As an owner, you may need to determine the value of your business. If your business is established, and its sales/profits are stable or growing steadily, and you get it appraised by a Chartered Business Valuator (CBV), it is likely that he will be using a method called “Capitalization of Maintainable Earnings” to determine the fair market value of your business. This valuation method also bears other names such as capitalization of earnings method.
In this method, the business’s past results are used and adjusted to estimate the future level of profitability of the business. Past performances are adjusted because the value of a business depends on its future profitability and not on its past profitability. A calculation is then made to determine the fair market value of the business.
It is important to note that we are talking about an established business, since a new business will probably not yet have stability in its revenues, allowing the use of past results to estimate the future earnings.
Step 1: Calculate the real profits of an established business
The first step in determining the maintainable earnings of a business is to calculate the real profits made in the last years. In fact, to know the real value of a business, you can’t just rely on the net profits of the business according to its financial statements: several other factors are taken into account in the calculation. The CBV assesses these factors to determine the actual profit realized on past operations.
This step has already been explained in a previous publication, which I advise you to consult before continuing to read this article (What are the real profits of a business?). In summary, the CBV will first make some adjustments to a business’s previous net earnings to determine its real profit. To give you an example among all those that you will find in the cited article, the CBV can adjust the owner’s remuneration to its fair market value.
Step 2: Adjust the results of past operations to estimate future results
After calculating the business’s real profits, the CBV will also have to make further adjustments to the earnings made in the past few years to make them more representative of what can be expected in the future. The CBV will identify some items that are non-recurring or non-representative of the future of the business (i.e. situations that may not occur again in the coming years) that have changed the net profits in the past.
This step is essential: it allows you to adjust the past results to use them as a basis for estimating the future profitability of the business.
Here are some examples of non-recurring situations that the CBV might consider when making some adjustments:
- Gains or losses related to discontinued operations (i.e. a division has been closed or sold)
- Restructuring costs
- Non-recurring professional fees

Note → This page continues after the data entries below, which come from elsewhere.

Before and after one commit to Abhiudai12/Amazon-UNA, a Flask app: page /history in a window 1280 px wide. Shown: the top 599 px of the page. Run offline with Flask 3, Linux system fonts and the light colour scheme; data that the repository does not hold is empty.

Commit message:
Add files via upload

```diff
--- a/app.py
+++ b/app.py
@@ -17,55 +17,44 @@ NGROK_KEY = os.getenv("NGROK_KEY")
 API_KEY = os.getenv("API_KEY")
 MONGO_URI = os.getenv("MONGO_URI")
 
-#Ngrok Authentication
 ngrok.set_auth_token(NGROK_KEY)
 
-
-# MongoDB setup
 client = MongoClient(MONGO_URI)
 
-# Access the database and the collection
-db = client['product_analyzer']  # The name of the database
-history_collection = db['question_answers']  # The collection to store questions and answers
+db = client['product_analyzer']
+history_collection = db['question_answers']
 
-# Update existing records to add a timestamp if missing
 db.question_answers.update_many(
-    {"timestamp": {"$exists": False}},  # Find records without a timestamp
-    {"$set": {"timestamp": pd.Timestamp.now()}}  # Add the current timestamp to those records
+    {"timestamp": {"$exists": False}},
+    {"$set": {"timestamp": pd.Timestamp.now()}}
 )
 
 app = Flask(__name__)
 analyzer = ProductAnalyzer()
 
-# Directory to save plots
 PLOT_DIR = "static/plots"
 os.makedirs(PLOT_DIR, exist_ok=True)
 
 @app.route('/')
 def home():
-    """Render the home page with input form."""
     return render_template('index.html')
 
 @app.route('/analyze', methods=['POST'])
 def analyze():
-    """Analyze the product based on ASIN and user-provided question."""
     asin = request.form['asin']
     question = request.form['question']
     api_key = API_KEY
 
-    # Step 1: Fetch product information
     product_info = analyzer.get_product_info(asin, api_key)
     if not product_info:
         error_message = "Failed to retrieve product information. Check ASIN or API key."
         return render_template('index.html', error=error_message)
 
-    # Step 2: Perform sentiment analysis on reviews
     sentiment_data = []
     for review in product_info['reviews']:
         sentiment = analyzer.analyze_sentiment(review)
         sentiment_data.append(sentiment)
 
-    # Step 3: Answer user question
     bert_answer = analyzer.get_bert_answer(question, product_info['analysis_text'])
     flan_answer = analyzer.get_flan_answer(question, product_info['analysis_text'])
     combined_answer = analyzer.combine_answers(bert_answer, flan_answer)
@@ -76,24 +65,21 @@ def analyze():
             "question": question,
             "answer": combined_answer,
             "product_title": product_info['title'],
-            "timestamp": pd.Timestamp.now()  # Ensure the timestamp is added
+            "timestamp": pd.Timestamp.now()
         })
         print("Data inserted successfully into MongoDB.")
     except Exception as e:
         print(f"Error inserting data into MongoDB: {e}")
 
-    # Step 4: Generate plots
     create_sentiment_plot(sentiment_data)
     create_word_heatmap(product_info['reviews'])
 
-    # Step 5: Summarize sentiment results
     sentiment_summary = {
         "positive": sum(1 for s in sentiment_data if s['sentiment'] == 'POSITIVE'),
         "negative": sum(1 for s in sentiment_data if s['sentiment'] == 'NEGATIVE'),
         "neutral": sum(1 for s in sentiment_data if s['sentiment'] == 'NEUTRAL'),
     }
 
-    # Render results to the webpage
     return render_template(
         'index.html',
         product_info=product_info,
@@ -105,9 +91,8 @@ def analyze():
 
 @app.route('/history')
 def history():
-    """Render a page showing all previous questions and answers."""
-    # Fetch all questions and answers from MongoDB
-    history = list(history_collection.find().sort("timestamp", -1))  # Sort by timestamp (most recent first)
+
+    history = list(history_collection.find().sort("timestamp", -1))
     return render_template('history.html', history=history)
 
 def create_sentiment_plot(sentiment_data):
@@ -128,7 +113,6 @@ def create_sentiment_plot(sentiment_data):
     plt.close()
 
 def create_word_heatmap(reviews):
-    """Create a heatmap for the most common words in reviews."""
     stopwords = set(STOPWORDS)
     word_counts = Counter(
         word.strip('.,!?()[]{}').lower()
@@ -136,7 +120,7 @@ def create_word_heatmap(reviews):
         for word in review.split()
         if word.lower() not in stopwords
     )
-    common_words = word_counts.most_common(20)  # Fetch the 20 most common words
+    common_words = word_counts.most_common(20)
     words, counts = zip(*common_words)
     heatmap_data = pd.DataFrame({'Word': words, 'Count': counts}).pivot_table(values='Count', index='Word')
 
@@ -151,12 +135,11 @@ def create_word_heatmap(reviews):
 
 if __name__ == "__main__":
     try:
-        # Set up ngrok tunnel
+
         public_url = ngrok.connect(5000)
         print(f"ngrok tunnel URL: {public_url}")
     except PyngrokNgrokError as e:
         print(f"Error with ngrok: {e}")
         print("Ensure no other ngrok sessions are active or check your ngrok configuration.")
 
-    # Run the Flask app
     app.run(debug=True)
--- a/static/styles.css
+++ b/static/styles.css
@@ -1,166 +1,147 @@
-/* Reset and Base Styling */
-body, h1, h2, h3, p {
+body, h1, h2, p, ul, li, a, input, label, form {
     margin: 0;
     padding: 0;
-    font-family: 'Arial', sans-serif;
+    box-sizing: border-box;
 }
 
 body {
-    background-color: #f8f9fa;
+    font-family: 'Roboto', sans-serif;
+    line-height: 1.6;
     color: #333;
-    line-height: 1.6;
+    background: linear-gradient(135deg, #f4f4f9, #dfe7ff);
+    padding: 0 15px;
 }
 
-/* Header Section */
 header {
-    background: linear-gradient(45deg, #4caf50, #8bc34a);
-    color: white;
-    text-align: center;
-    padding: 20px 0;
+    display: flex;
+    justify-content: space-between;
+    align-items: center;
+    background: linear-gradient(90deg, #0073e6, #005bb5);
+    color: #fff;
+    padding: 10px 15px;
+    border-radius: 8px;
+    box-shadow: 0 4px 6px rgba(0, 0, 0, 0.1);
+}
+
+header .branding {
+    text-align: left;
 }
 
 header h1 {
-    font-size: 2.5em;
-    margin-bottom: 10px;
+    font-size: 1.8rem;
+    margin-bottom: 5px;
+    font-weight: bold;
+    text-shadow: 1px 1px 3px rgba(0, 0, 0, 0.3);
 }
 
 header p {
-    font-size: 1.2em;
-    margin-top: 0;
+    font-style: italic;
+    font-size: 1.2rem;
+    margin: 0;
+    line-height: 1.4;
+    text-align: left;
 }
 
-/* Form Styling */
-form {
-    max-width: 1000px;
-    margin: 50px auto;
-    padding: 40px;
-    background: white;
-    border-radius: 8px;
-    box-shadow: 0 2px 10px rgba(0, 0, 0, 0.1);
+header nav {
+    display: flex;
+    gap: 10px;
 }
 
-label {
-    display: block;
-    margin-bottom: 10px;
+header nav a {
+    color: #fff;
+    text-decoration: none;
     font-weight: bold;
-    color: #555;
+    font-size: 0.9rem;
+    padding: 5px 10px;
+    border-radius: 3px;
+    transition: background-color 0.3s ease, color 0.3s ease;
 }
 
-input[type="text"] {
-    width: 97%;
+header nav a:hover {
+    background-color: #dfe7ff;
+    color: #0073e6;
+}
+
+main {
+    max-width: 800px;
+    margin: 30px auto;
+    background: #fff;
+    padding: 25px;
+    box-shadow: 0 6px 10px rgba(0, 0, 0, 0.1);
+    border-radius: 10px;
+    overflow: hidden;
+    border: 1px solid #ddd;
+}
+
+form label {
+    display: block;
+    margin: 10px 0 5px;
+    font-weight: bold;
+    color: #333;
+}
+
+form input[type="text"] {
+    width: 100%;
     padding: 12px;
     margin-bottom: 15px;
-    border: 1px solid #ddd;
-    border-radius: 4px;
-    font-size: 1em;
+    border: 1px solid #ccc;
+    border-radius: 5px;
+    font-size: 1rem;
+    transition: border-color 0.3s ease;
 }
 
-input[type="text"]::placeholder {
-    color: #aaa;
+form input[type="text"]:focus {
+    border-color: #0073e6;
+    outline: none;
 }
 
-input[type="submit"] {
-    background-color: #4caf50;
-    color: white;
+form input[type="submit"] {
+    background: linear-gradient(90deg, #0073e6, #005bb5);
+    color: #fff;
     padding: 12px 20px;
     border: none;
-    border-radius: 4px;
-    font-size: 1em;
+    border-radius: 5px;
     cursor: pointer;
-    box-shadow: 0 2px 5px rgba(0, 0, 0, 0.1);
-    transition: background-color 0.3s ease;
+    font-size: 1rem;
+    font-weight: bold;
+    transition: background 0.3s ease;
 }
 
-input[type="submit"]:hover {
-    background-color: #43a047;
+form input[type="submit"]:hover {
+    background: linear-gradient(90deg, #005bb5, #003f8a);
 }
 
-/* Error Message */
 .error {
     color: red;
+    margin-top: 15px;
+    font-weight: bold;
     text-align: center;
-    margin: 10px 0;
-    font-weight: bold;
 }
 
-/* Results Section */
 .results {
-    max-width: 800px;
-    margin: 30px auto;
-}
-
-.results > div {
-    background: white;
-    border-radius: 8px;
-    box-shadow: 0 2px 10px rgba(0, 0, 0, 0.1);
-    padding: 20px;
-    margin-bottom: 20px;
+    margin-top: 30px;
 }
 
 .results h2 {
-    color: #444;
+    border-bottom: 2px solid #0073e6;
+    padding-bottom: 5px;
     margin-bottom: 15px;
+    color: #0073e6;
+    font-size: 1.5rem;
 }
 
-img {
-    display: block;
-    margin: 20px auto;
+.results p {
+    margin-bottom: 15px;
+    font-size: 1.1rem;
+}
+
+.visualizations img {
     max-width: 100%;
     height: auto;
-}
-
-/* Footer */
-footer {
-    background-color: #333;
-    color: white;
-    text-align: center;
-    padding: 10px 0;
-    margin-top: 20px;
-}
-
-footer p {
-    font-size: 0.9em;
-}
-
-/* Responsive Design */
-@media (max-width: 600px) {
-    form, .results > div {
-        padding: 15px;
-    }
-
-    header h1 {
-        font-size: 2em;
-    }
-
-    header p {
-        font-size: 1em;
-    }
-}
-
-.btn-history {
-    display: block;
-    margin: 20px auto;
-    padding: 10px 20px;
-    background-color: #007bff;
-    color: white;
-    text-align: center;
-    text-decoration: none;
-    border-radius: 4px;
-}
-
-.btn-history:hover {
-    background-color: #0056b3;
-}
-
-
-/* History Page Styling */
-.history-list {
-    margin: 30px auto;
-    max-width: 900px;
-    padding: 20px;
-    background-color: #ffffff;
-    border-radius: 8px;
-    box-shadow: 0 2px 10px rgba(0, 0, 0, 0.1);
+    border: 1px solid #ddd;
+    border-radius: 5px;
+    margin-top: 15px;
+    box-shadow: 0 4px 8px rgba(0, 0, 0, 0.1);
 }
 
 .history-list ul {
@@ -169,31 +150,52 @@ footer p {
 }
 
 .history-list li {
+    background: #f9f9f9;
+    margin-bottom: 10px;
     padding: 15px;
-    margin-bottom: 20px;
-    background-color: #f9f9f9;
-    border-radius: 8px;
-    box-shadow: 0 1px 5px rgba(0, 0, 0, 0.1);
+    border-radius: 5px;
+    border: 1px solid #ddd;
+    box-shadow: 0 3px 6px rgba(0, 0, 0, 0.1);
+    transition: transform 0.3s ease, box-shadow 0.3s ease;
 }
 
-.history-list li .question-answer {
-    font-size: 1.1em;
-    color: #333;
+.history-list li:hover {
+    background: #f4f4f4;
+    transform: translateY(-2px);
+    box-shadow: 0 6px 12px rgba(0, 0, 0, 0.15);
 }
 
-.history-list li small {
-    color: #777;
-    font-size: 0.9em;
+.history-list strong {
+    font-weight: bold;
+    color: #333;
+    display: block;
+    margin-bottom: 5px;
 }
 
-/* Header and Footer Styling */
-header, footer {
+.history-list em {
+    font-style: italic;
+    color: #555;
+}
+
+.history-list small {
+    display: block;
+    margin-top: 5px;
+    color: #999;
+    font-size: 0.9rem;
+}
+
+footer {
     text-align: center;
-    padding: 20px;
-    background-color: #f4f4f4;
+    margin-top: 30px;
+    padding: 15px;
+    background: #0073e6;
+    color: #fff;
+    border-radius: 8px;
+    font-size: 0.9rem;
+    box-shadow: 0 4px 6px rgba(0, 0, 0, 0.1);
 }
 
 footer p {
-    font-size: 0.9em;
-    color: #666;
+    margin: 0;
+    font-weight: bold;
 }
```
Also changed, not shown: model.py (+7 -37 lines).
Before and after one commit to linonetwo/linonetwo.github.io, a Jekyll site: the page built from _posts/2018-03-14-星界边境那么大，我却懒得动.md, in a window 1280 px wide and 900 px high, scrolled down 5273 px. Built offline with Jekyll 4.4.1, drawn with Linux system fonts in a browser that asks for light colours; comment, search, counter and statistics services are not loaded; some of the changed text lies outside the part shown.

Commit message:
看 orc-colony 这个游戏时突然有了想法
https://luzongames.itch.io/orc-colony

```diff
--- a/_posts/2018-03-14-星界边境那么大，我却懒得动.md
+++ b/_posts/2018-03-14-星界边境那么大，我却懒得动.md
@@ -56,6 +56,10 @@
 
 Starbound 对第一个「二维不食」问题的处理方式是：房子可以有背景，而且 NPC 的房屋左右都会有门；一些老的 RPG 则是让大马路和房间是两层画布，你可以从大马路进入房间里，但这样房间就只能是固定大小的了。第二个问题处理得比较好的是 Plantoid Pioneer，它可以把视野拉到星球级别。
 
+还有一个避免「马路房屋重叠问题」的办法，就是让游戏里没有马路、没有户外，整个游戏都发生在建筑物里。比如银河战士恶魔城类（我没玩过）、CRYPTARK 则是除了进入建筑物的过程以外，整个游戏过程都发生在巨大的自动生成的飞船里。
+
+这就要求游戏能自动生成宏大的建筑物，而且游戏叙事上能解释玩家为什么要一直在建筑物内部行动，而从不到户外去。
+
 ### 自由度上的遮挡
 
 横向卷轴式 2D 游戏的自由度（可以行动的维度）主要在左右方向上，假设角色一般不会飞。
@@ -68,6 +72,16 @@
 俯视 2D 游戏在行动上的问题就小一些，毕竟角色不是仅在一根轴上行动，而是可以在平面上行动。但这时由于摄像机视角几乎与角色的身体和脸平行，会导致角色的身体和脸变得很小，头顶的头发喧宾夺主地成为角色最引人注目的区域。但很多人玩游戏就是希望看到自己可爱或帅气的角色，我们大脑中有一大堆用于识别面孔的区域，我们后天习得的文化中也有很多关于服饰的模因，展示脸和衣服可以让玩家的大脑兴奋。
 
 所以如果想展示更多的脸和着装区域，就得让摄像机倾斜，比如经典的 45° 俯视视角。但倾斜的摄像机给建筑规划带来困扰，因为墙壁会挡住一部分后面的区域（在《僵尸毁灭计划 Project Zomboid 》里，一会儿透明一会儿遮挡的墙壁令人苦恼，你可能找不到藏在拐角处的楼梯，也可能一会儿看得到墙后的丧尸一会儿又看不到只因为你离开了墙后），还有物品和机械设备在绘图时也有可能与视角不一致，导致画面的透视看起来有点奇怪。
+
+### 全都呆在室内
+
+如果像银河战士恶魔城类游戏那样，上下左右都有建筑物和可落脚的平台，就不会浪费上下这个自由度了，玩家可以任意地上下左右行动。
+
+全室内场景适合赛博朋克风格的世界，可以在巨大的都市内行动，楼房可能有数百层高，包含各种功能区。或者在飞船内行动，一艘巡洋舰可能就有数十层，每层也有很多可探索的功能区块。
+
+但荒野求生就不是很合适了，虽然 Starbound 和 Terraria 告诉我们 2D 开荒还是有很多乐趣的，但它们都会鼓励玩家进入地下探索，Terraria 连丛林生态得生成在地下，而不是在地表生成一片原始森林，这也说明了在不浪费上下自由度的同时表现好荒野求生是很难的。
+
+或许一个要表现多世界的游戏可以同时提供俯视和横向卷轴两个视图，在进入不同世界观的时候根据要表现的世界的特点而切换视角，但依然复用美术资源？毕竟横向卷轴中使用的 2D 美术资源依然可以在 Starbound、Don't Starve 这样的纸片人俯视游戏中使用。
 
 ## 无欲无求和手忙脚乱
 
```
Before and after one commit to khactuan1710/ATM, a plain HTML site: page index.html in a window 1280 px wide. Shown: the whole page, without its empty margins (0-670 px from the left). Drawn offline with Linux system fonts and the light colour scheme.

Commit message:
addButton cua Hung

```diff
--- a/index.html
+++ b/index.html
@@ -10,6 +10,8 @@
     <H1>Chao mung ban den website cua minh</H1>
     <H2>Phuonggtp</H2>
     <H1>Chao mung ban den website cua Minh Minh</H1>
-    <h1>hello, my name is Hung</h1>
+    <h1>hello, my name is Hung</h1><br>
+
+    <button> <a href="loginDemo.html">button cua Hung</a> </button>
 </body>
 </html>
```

- Expenses that are not expected to recur in the future (i.e. costs associated with a lawsuit)
- Moving expenses
- Start-up costs
Step 3: Determine future maintainable earnings using a range
After normalizing a business’ past earnings, the CBV will propose an estimate of the future operating results.
Since this is an estimate, the CBV will calculate a range, which is a minimum and maximum amount (i.e. between $ 90,000 and $ 110,000 per year), always based on the profits of the last four to five years of the business. Why is it better to look at the results over several years? Because income growth and stability are essential for calculating the best possible range; the CBV can then identify trends in incomes and profits and consider them appropriately in determining the range.
For example, if a business has a constant growth, more weight will be given to the most recent year in the calculation of the range. On the other hand, if profits fluctuate, the CBV can use an average over a few years and/or a weighted average, giving more or less importance to particular years, in order to give a range that is as representative as possible.
Finally, the CBV will determine a multiple (the capitalization rate) that will consider several factors, including the level of risk associated with the business. He will multiply the range of future earnings previously determined by this multiple (he will also use a range for the multiple). Finally, by adding redundant assets (i.e. non-business assets such as stock market investments, loans to related parties, etc.), the CBV will conclude on the fair market value of the business.
When determining the value of a business, or if you want to get a better idea of its future level of profitability you can trust a CBV to provide you with the appropriate answers.
If you want to assess the fair market value of your business or estimate its future profitability, contact me!